TRY IT
Look over the entries and say how many lines include the word "Performance". Only the number, please.

═══ EXCERPTED RECORDS

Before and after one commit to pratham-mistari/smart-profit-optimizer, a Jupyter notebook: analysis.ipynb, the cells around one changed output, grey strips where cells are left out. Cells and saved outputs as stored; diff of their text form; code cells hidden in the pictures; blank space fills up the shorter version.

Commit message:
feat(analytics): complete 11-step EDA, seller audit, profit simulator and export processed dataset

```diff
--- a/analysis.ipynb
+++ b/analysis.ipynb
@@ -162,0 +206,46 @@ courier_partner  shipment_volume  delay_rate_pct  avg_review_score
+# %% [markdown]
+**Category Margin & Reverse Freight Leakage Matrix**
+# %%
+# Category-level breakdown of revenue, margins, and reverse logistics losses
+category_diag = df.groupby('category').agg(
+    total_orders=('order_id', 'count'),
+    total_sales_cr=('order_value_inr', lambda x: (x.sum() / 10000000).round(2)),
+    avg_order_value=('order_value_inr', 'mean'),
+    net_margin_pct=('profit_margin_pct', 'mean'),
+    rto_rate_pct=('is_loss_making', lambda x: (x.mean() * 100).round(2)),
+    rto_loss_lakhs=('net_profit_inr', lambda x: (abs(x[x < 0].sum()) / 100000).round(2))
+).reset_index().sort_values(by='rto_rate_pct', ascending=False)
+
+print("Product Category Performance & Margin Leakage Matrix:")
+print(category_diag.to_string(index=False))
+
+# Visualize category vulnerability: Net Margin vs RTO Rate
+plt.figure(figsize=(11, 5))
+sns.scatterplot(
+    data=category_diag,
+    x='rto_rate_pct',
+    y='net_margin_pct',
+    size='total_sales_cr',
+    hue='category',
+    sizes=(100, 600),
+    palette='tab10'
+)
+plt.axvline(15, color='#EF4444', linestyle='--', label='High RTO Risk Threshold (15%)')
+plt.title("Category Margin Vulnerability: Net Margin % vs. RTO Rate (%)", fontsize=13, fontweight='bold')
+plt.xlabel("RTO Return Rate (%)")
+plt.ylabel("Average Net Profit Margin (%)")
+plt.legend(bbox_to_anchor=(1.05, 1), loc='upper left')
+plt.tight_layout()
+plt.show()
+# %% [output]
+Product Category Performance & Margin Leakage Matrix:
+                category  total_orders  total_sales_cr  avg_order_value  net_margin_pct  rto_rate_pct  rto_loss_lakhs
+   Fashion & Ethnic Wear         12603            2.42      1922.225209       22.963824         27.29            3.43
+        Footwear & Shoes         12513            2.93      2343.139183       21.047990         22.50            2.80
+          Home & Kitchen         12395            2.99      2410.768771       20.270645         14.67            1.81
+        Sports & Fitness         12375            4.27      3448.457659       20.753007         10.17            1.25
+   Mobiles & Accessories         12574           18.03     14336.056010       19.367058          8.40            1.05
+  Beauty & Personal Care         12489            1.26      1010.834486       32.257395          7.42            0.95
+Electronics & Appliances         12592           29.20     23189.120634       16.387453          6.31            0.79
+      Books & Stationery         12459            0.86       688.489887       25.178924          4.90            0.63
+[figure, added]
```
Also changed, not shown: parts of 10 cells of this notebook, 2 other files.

══════

ANSWER TO THIS EXERCISE
2